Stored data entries
===============

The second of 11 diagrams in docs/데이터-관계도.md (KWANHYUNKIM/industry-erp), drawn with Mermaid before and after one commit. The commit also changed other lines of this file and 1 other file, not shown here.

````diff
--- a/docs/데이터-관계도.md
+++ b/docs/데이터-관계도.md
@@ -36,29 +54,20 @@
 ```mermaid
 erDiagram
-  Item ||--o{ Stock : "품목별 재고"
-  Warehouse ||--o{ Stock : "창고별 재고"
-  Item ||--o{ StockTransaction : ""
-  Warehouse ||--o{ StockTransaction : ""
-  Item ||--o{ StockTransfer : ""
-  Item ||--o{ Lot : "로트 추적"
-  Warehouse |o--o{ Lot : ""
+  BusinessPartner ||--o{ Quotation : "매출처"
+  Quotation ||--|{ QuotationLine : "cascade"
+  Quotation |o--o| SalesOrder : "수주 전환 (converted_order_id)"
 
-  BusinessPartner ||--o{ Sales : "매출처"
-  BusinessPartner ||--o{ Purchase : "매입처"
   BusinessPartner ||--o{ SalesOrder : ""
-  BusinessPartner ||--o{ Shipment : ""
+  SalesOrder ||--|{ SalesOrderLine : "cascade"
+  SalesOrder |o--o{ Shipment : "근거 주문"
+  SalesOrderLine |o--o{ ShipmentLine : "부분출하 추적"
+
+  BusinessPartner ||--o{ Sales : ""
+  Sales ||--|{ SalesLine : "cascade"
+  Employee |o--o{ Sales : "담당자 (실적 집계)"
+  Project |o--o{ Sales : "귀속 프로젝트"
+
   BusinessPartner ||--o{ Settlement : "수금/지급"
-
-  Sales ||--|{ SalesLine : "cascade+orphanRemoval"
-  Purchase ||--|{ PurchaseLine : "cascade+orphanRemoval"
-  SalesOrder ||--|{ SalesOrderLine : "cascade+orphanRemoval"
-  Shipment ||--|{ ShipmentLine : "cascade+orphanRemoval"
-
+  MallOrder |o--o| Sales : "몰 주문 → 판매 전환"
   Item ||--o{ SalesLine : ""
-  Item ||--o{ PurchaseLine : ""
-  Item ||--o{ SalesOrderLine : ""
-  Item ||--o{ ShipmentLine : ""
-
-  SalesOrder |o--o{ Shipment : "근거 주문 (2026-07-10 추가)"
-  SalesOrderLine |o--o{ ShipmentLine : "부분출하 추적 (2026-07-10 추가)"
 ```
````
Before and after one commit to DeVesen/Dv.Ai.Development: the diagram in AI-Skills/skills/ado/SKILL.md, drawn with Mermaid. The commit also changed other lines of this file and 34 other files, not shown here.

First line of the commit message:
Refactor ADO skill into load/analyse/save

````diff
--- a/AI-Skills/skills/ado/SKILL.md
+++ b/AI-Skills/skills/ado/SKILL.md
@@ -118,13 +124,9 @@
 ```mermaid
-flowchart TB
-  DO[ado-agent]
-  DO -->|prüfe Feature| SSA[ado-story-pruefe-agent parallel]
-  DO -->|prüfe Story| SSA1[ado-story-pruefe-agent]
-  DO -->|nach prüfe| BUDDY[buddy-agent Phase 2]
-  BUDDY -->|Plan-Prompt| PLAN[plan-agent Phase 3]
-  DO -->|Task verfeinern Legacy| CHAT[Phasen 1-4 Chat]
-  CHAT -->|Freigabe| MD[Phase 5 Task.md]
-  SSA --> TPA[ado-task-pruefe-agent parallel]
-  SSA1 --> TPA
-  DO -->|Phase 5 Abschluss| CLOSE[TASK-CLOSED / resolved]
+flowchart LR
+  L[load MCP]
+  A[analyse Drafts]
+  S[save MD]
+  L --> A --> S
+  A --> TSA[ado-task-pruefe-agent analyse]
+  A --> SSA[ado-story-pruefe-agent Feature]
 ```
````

===============

Return all lines of the data in which the string "orphanRemoval" appears.

-  Sales ||--|{ SalesLine : "cascade+orphanRemoval"
-  Purchase ||--|{ PurchaseLine : "cascade+orphanRemoval"
-  SalesOrder ||--|{ SalesOrderLine : "cascade+orphanRemoval"
-  Shipment ||--|{ ShipmentLine : "cascade+orphanRemoval"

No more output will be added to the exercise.